On paper it appeared to be a winning team for President Obama and his new plan to fix Afghanistan: a celebrated general, a master of counterinsurgency strategy overseeing the wars in Iraq and Afghanistan as head of CENTCOM, with his his protege running the war in Afghanistan.
The two, Gen. David Petraeus and Gen. Stanley McChrystal, had enjoyed success because of their military minds. Ask around the Pentagon and the phrase most often used in connection with both is "brilliant."
While coming from different paths, both generals have a good deal of similarities. After the now-infamous Rolling Stone article, however, it is clear that Petraeus alone has the savvy to survive in Washington.
An academic with political deftness, Petraeus approaches combat with a mix of military and diplomacy, the essence of counterinsurgency.
Petraeus made his first big mark with a successful air assault in northern Iraq in 2003 and kept the region U.S.-friendly while the rest of the country spiraled into chaos. He then used the counterinsurgency strategy to help bolster the U.S. war effort in Iraq for President George W. Bush.
His reward: running Central Command, which oversees both wars, as well as being responsible for other tricky spots like Yemen and Iran.
A year ago, McChrystal was appointed the head of Afghanistan operations, highly recommended by both the chairman of the Joint Chiefs of Staff, Adm. Mike Mullen, and Defense Secretary Robert Gates.
The nail-chewing Special Operations officer made a name for himself in Iraq by hunting down and killing the country's most-wanted terrorist, al Qaeda leader Abu Musab al Zarqawi. He also was familiar with Afghanistan after leading Special Operations Forces there.
U.S. military officials who know him tell CNN he is a minimalist who prefers to stay in the field with his men and has a dislike for "flash and flair," according to one Army official familiar with McChrystal's work, but who would not speak on the record.
McChrystal expected similar from his troops, stripping his headquarters of the in-house cafe and ordering the closure of fast food restaurants on the biggest base, Bagram.
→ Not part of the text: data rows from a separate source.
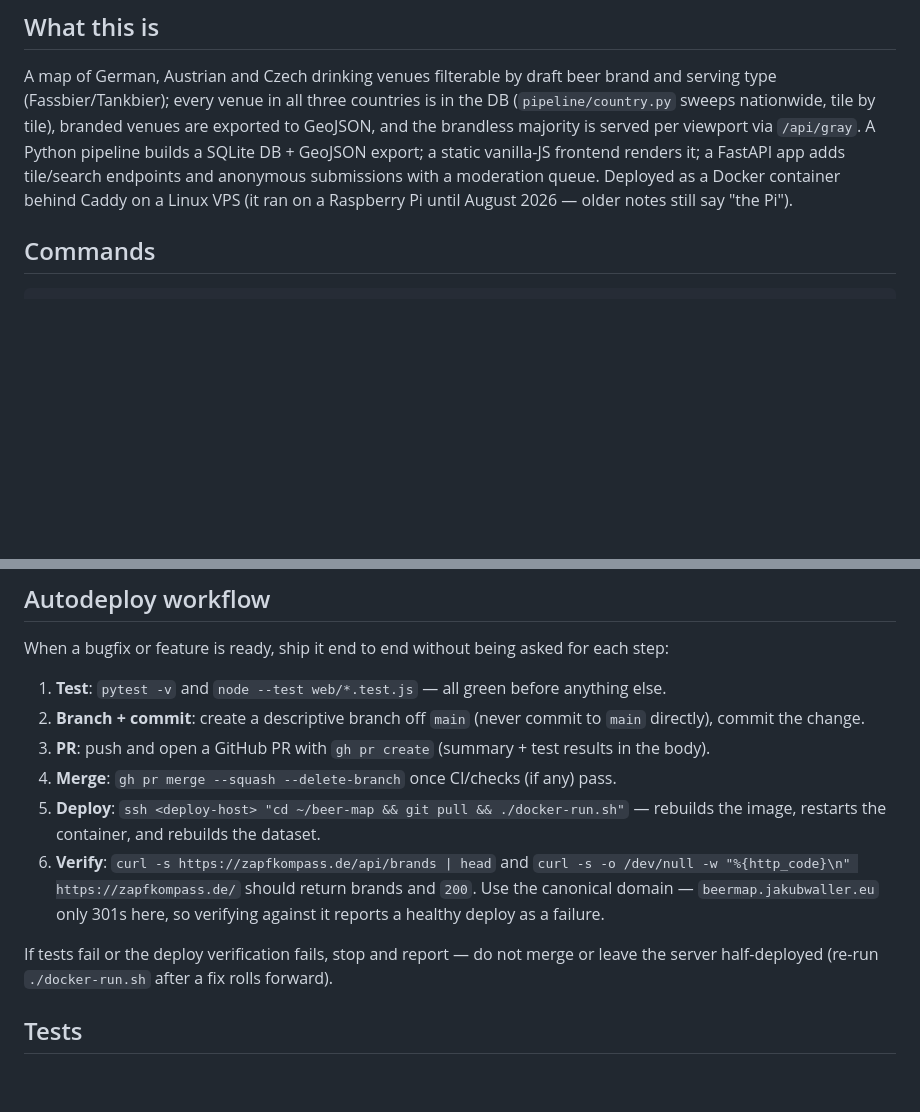
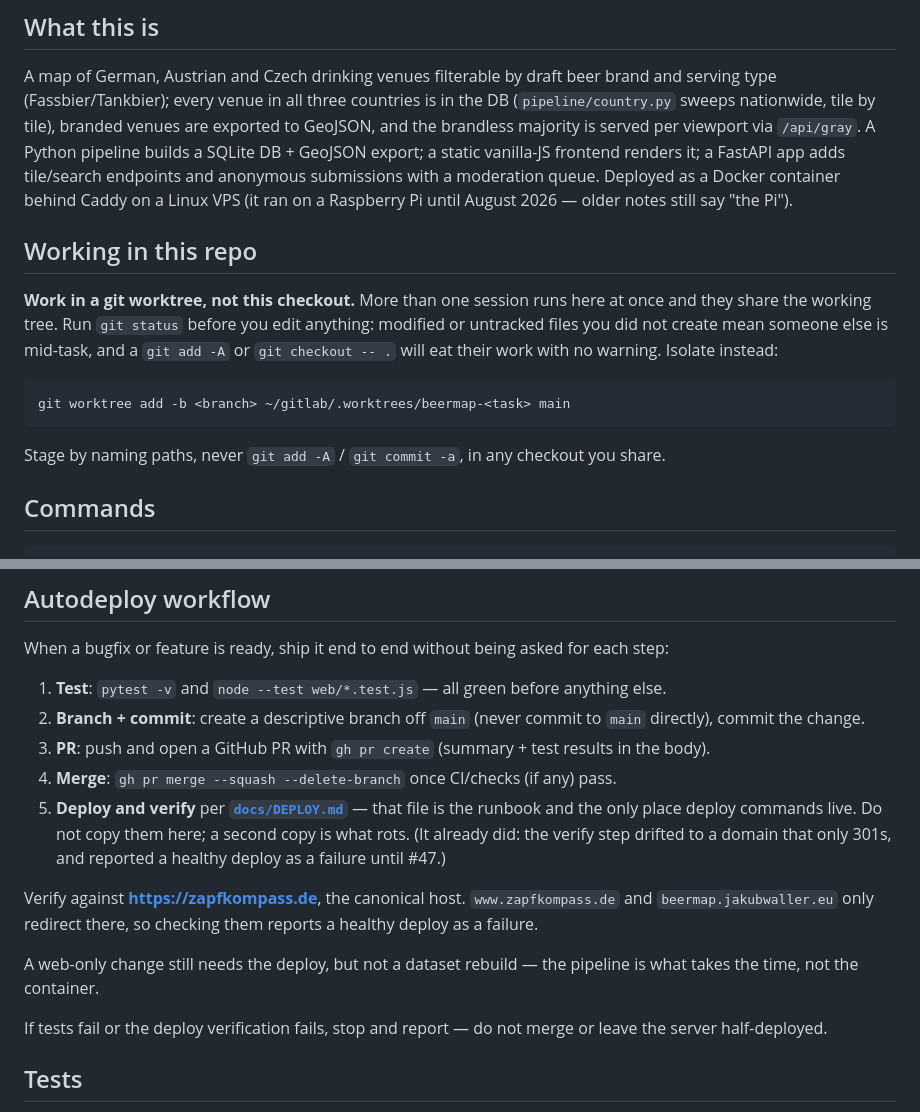
Before and after one commit to jakubwaller/beer-map, a Markdown page: CLAUDE.md, 2 parts joined by grey strips. GitHub-like rendering; blank space fills up the shorter version.

Commit message:
docs: one home for deploy commands, and the worktree rule (#50)
Moves deploy/DEPLOY.md to docs/DEPLOY.md so every repo puts its runbook in the
same place, leaving the caddy and env files in deploy/ where they belong.

CLAUDE.md no longer restates the deploy and verify commands. That duplication
is not hypothetical: the copy here drifted to beermap.jakubwaller.eu, which
only 301s, so it reported a healthy deploy as a failure until #47 caught it.
What stays is the judgment that cannot live in a runbook nobody opens — verify
against the canonical host, do not leave the server half-deployed.

Adds the worktree rule the other repos now carry.

````diff
--- a/CLAUDE.md
+++ b/CLAUDE.md
@@ -5,6 +5,19 @@ Guidance for coding agents working in this repository.
 ## What this is
 
 A map of German, Austrian and Czech drinking venues filterable by draft beer brand and serving type (Fassbier/Tankbier); every venue in all three countries is in the DB (`pipeline/country.py` sweeps nationwide, tile by tile), branded venues are exported to GeoJSON, and the brandless majority is served per viewport via `/api/gray`. A Python pipeline builds a SQLite DB + GeoJSON export; a static vanilla-JS frontend renders it; a FastAPI app adds tile/search endpoints and anonymous submissions with a moderation queue. Deployed as a Docker container behind Caddy on a Linux VPS (it ran on a Raspberry Pi until August 2026 — older notes still say "the Pi").
+
+## Working in this repo
+
+**Work in a git worktree, not this checkout.** More than one session runs here at once and they
+share the working tree. Run `git status` before you edit anything: modified or untracked files you
+did not create mean someone else is mid-task, and a `git add -A` or `git checkout -- .` will eat
+their work with no warning. Isolate instead:
+
+```bash
+git worktree add -b <branch> ~/gitlab/.worktrees/beermap-<task> main
+```
+
+Stage by naming paths, never `git add -A` / `git commit -a`, in any checkout you share.
 
 ## Commands
 
@@ -80,10 +93,13 @@ When a bugfix or feature is ready, ship it end to end without being asked for ea
 2. **Branch + commit**: create a descriptive branch off `main` (never commit to `main` directly), commit the change.
 3. **PR**: push and open a GitHub PR with `gh pr create` (summary + test results in the body).
 4. **Merge**: `gh pr merge --squash --delete-branch` once CI/checks (if any) pass.
-5. **Deploy**: `ssh <deploy-host> "cd ~/beer-map && git pull && ./docker-run.sh"` — rebuilds the image, restarts the container, and rebuilds the dataset.
-6. **Verify**: `curl -s https://zapfkompass.de/api/brands | head` and `curl -s -o /dev/null -w "%{http_code}\n" https://zapfkompass.de/` should return brands and `200`. Use the canonical domain — `beermap.jakubwaller.eu` only 301s here, so verifying against it reports a healthy deploy as a failure.
+5. **Deploy and verify** per **[`docs/DEPLOY.md`](docs/DEPLOY.md)** — that file is the runbook and the only place deploy commands live. Do not copy them here; a second copy is what rots. (It already did: the verify step drifted to a domain that only 301s, and reported a healthy deploy as a failure until #47.)
 
-If tests fail or the deploy verification fails, stop and report — do not merge or leave the server half-deployed (re-run `./docker-run.sh` after a fix rolls forward).
+Verify against **https://zapfkompass.de**, the canonical host. `www.zapfkompass.de` and `beermap.jakubwaller.eu` only redirect there, so checking them reports a healthy deploy as a failure.
+
+A web-only change still needs the deploy, but not a dataset rebuild — the pipeline is what takes the time, not the container.
+
+If tests fail or the deploy verification fails, stop and report — do not merge or leave the server half-deployed.
 
 ## Tests
 
````
Also changed, not shown: README.md (+1 -1 lines), docs/DEPLOY.md (renamed from deploy/DEPLOY.md).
Petraeus, according to an Army official close to the general who was not authorized to speak on the record, likes a bit more comfort and does not mind some "flash."
Troops that have worked with both generals say the one thing they have in common is they are loved by the lower-ranking troops because they both make constant, direct contact with them in the field.
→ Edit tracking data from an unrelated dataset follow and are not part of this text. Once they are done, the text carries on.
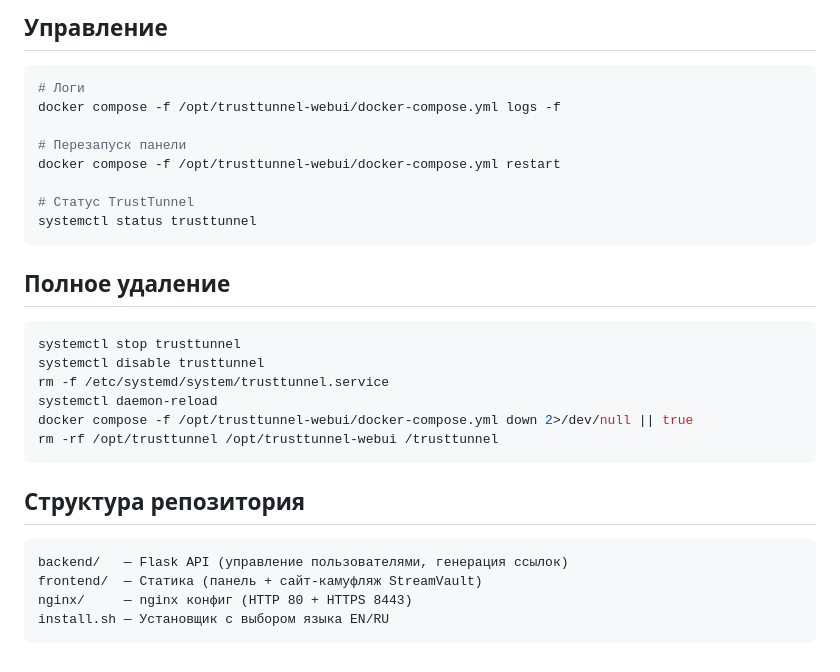
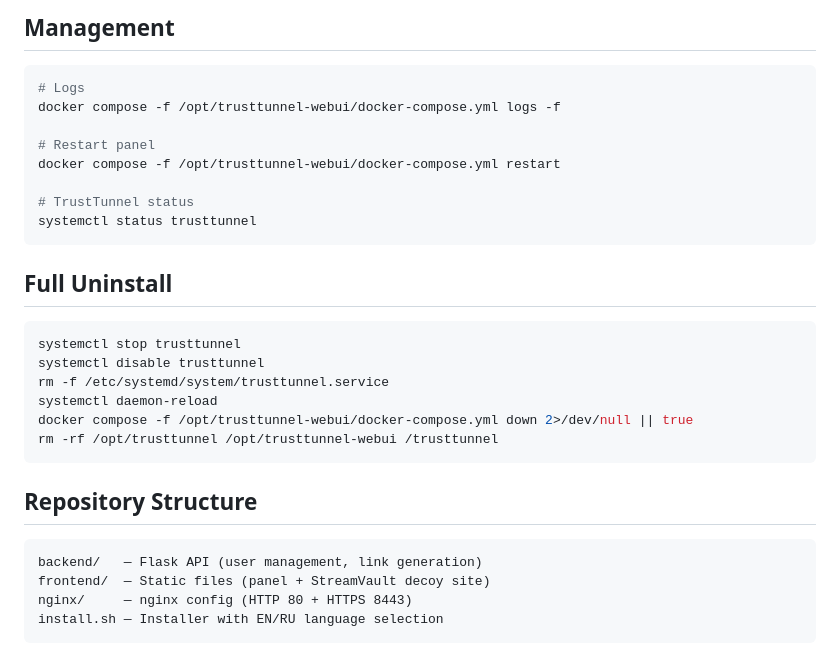
Before and after one commit to iamnovye/TrustTunnel-SelfSteal, a Markdown page: README.md, the part around one of its changes. GitHub-like rendering.

````diff
--- a/README.md
+++ b/README.md
@@ -65,18 +69,18 @@ bash <(curl -Ls https://raw.githubusercontent.com/iamnovye/trusttunnel-webui/mai
 
-## Управление
+## Management
 
 ```bash
-# Логи
+# Logs
 docker compose -f /opt/trusttunnel-webui/docker-compose.yml logs -f
 
-# Перезапуск панели
+# Restart panel
 docker compose -f /opt/trusttunnel-webui/docker-compose.yml restart
 
-# Статус TrustTunnel
+# TrustTunnel status
 systemctl status trusttunnel
 ```
 
-## Полное удаление
+## Full Uninstall
 
 ```bash
 systemctl stop trusttunnel
@@ -87,11 +91,11 @@ docker compose -f /opt/trusttunnel-webui/docker-compose.yml down 2>/dev/null ||
 rm -rf /opt/trusttunnel /opt/trusttunnel-webui /trusttunnel
 ```
 
-## Структура репозитория
+## Repository Structure
 
 ```
-backend/   — Flask API (управление пользователями, генерация ссылок)
-frontend/  — Статика (панель + сайт-камуфляж StreamVault)
-nginx/     — nginx конфиг (HTTP 80 + HTTPS 8443)
-install.sh — Установщик с выбором языка EN/RU
+backend/   — Flask API (user management, link generation)
+frontend/  — Static files (panel + StreamVault decoy site)
+nginx/     — nginx config (HTTP 80 + HTTPS 8443)
+install.sh — Installer with EN/RU language selection
 ```
````
Also changed, not shown: other parts of README.md (+41 -37 lines), README.ru.md (added, +101 -0 lines).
McChrystal was known to visit troops on the front line and literally eat, drink, and sleep in the same areas with them, according to officials. Petraeus is known to also go into the field, commending good work and encouraging troops to contact him directly to discuss it, according to Col. Steven Boylan, Petraeus's spokesman for three years.
The leadership style of the generals has been similar as well, according to Michael O'Hanlon, a Brookings Institution military analyst who has advised McChrystal and knows Petraeus well.
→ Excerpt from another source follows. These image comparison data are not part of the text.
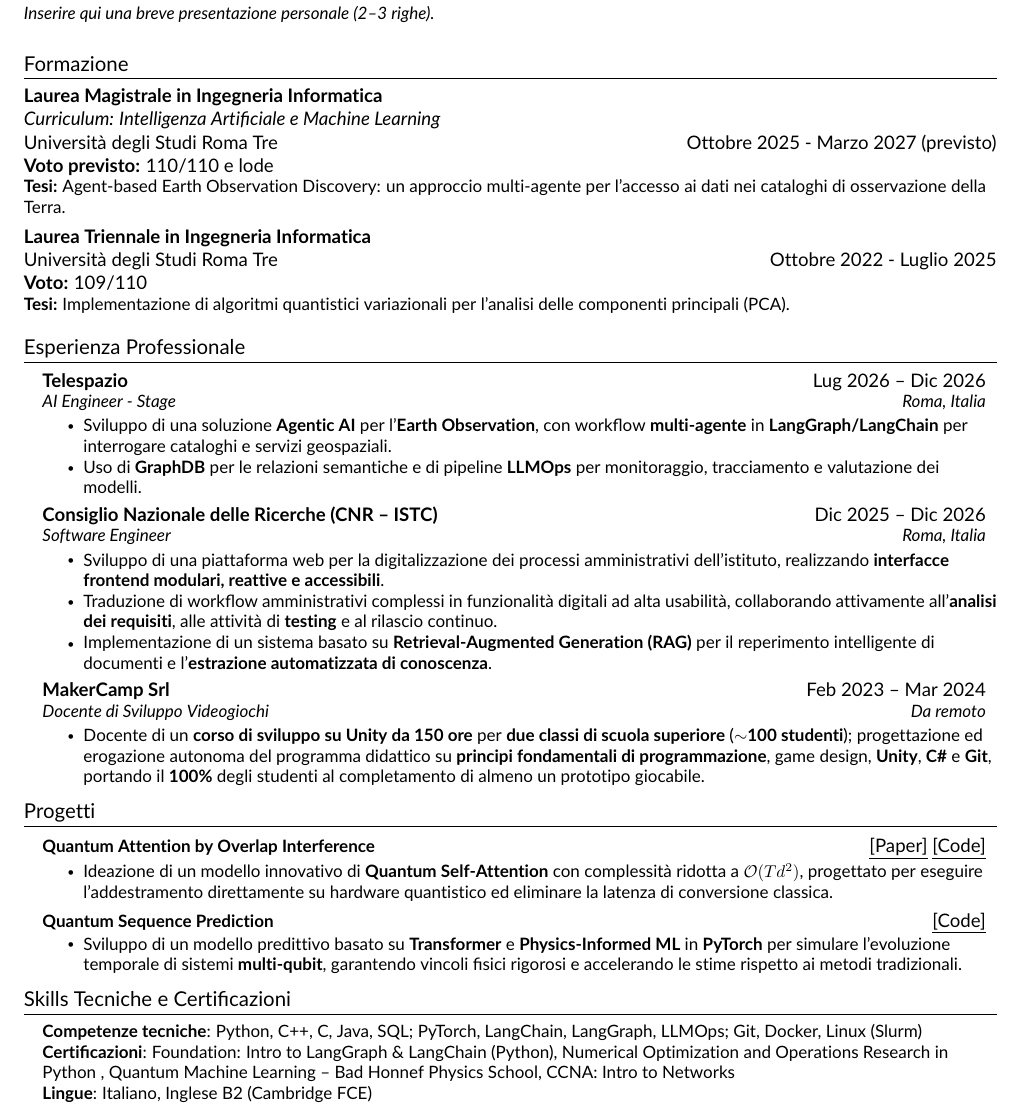
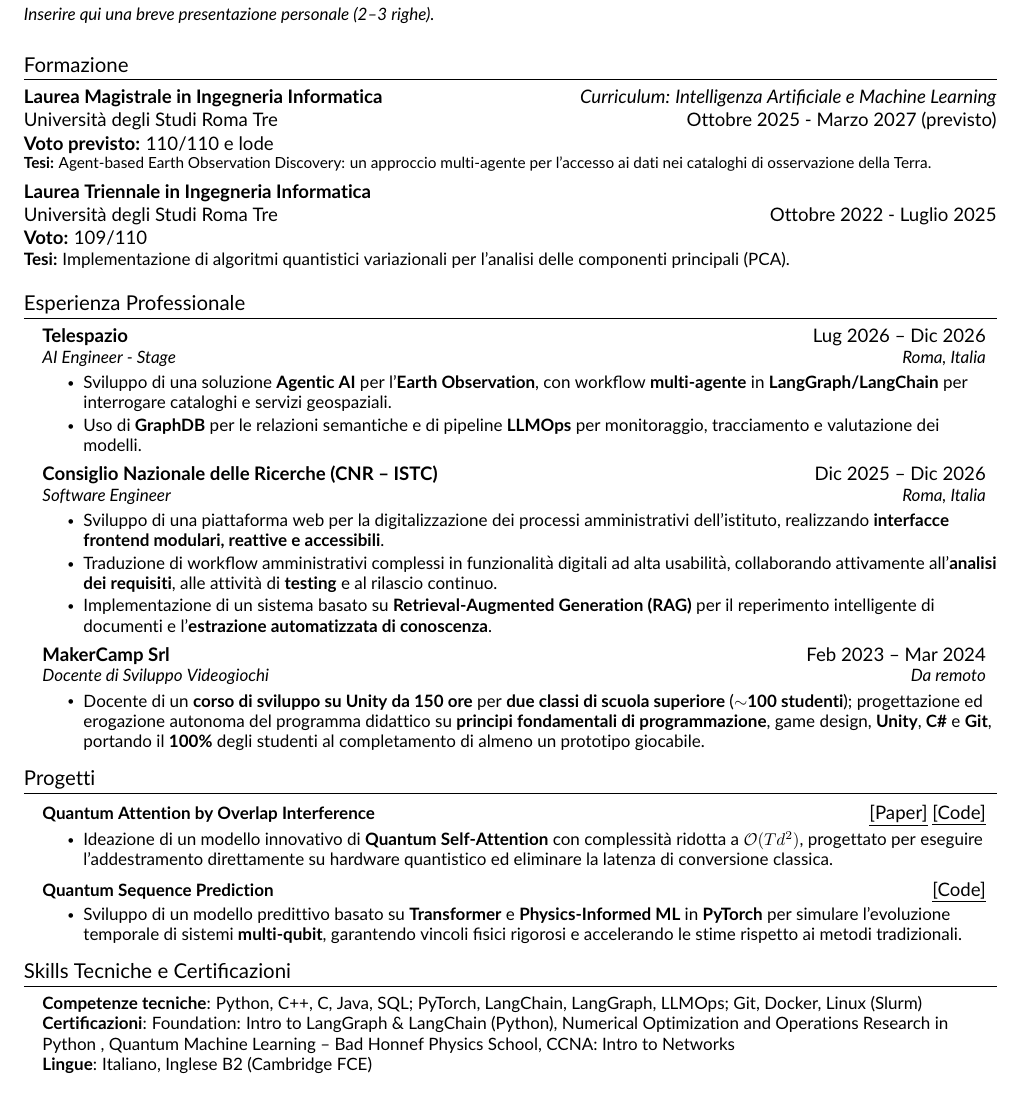
Before and after one commit to Alessio-Pecilli/Pecilli_Alessio_CV, a LaTeX CV (resume.tex, which reads src/education.tex): part of the page, cut so that both start at the same text. Compiled offline with pdfLaTeX.

Commit message:
Compact master's degree and thesis layout

```diff
--- a/src/education.tex
+++ b/src/education.tex
@@ -1,12 +1,9 @@
 \section{Formazione}
 
-\textbf{Laurea Magistrale in Ingegneria Informatica}\\
-\textit{Curriculum: Intelligenza Artificiale e Machine Learning}\\
+\textbf{Laurea Magistrale in Ingegneria Informatica}\hfill\textit{Curriculum: Intelligenza Artificiale e Machine Learning}\\
 Università degli Studi Roma Tre \hfill Ottobre 2025 - Marzo 2027 (previsto)\\
 \textbf{Voto previsto:} 110/110 e lode\\
-{\small \textbf{Tesi:} Agent-based Earth Observation Discovery:
-un approccio multi-agente per l'accesso ai dati
-nei cataloghi di osservazione della Terra.\par}
+{\fontsize{9}{10.5}\selectfont \textbf{Tesi:} Agent-based Earth Observation Discovery: un approccio multi-agente per l'accesso ai dati nei cataloghi di osservazione della Terra.\par}
 
 \vspace{0.15cm}
 
```
Also changed, not shown: CVPecilliAlessio.pdf.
"I think that both are extreme workaholics, very energetic. Both of them are good communicators," according to O'Hanlon. "Both are extraordinarily respected. Petraeus is, of course, known now to be a historic figure, not only in terms of his accomplishments but as a public profile, and McChrystal has been a quieter figure through the years," he said.
Generals are also as good as the people they have surrounding them and sources seem to agree that both men have surrounded themselves with extraordinary staff.
"He had and has a diverse staff," Boylan said of Petraeus. "He likes to bring in people for their abilities, not necessarily their backgrounds," he said. But Petraeus has a Ph.D. and does keep a staff with other Ph.D.s.
"He likes getting everyone out of their comfort zones, because he believes that is the best way to get good ideas and more diverse thoughts and potential solutions to problems," according to Boylan.
McChrystal surrounded himself with a staff of similar backgrounds as his own from Special Forces, according to military officials.
"There are different, specific individuals, but they are not totally different types," according to O'Hanlon. "They're all cerebral, hardworking. Frankly, they're quite loyal, quite respectful, despite this magazine portrayal," he said.
However, one military official who would not speak on the record thinks McChrystal's undoing may have been that his staff was from a similar Special Operations background. Special Operations Forces as tradecraft stay out of the limelight and the media to keep their anonymity.
"Gen. McChrystal and the special operations community have not been offered the opportunities to learn the art of dealing with the media. They tend to avoid media engagements at all levels," the official said.
"His staff either did not understand the differences, didn't care about the differences, or were so frustrated (with the administration) that they were blinded by the differences," the official said when referring to the rule of working with reporters.
Despite how the article's tale of the staff played out, O'Hanlon said it is a "reflection of bad judgment on the staff."
But, he says, "I've seen him (McChrystal) in action and been around him in private settings and he doesn't act like this typically, nor does his staff."